#### How to complete this task:
Wherever the word "sheet" appears in the entries, copy the whole line.

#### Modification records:
= = = = = = =

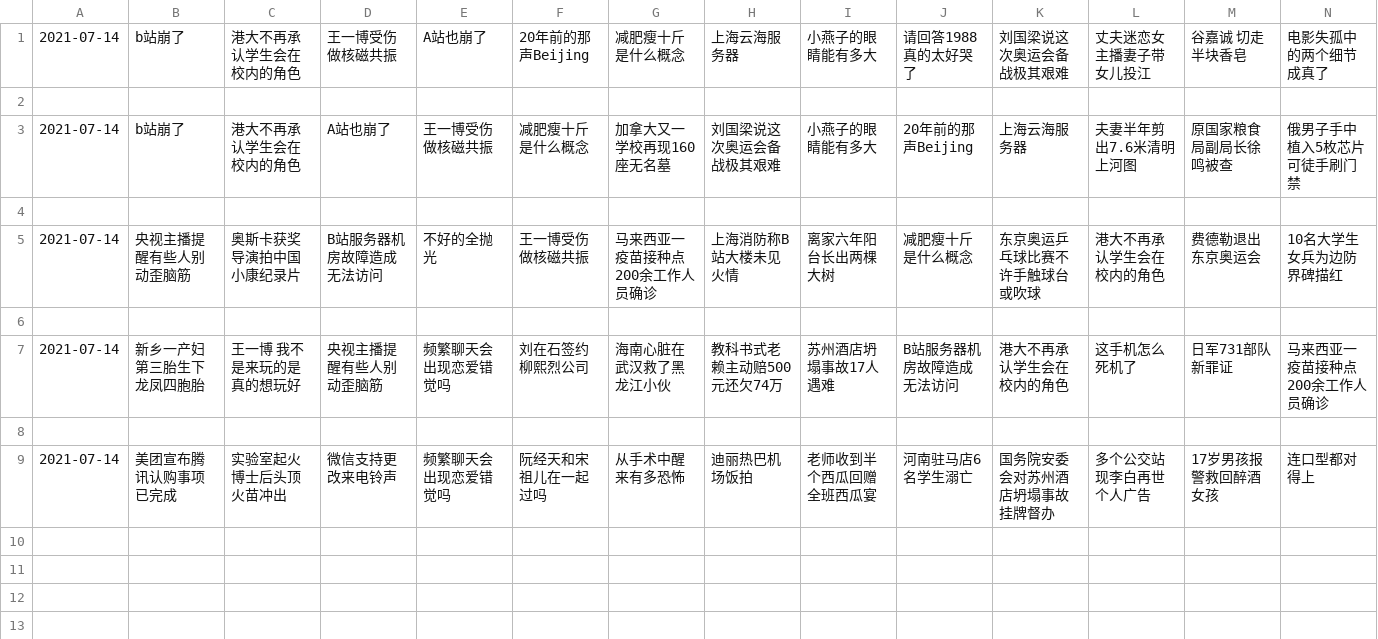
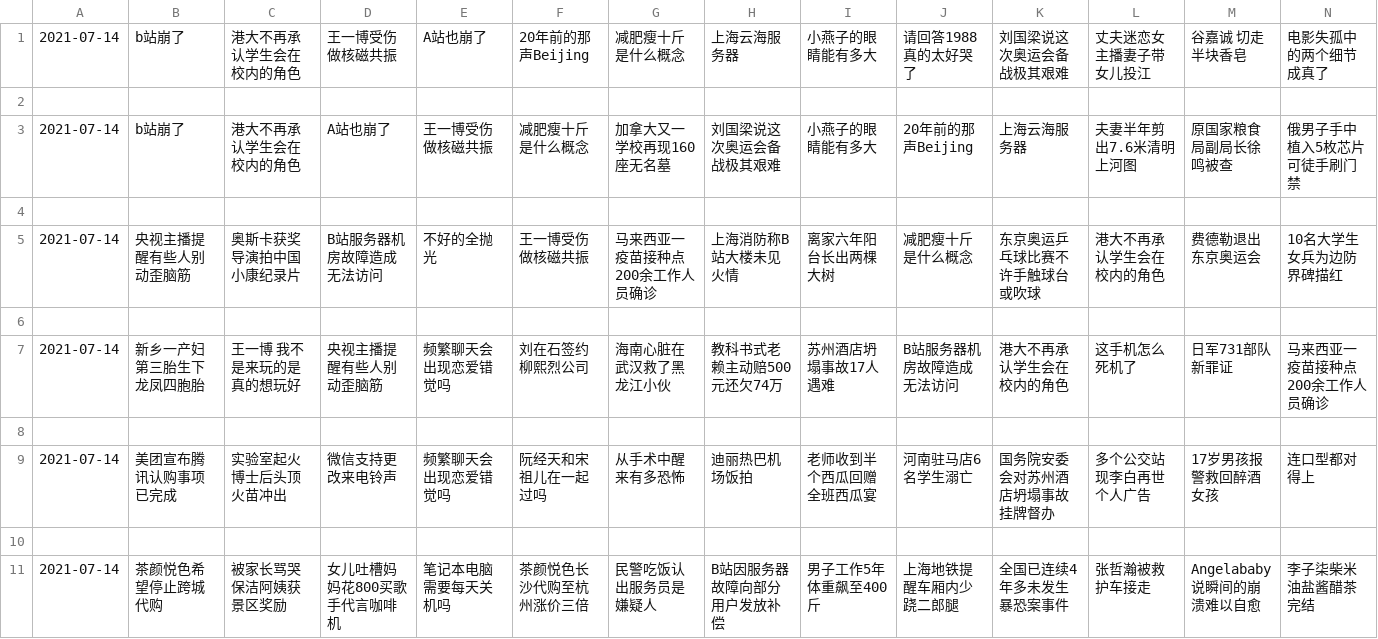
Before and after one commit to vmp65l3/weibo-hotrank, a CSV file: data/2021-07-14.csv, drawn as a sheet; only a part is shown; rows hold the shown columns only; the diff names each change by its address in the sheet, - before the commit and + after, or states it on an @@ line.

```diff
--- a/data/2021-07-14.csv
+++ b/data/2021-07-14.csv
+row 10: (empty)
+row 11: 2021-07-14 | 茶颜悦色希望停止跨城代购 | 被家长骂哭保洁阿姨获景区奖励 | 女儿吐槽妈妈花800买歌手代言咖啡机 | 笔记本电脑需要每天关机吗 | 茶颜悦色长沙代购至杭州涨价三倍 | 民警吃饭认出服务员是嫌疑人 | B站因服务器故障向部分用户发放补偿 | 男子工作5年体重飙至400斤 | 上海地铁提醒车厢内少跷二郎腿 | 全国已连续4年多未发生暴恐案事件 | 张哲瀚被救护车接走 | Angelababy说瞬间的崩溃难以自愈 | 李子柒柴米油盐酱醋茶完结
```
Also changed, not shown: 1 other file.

= = = = = = =

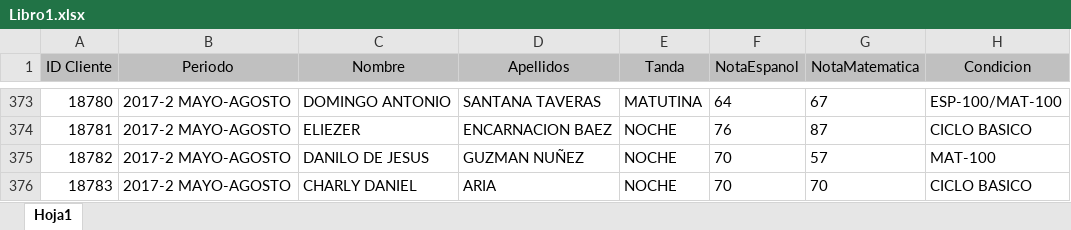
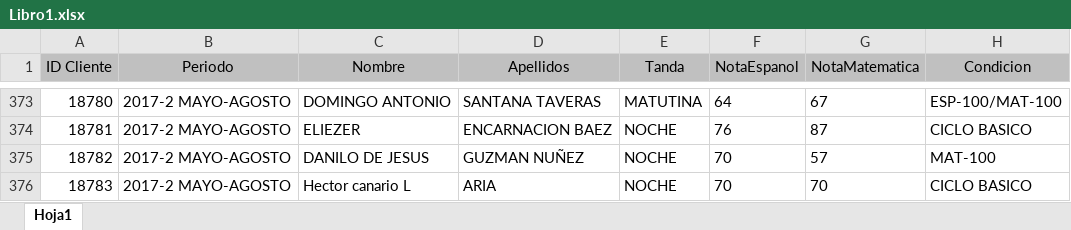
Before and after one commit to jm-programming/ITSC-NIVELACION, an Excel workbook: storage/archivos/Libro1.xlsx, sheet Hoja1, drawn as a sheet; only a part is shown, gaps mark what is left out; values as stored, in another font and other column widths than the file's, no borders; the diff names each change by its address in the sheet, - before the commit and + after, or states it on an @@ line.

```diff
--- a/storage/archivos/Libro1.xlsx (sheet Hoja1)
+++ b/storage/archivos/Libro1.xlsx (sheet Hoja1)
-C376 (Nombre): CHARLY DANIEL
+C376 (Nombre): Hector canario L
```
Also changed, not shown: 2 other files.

= = = = = = =

#### Exercise result:
Before and after one commit to vmp65l3/weibo-hotrank, a CSV file: data/2021-07-14.csv, drawn as a sheet; only a part is shown; rows hold the shown columns only; the diff names each change by its address in the sheet, - before the commit and + after, or states it on an @@ line.
Before and after one commit to jm-programming/ITSC-NIVELACION, an Excel workbook: storage/archivos/Libro1.xlsx, sheet Hoja1, drawn as a sheet; only a part is shown, gaps mark what is left out; values as stored, in another font and other column widths than the file's, no borders; the diff names each change by its address in the sheet, - before the commit and + after, or states it on an @@ line.
--- a/storage/archivos/Libro1.xlsx (sheet Hoja1)
+++ b/storage/archivos/Libro1.xlsx (sheet Hoja1)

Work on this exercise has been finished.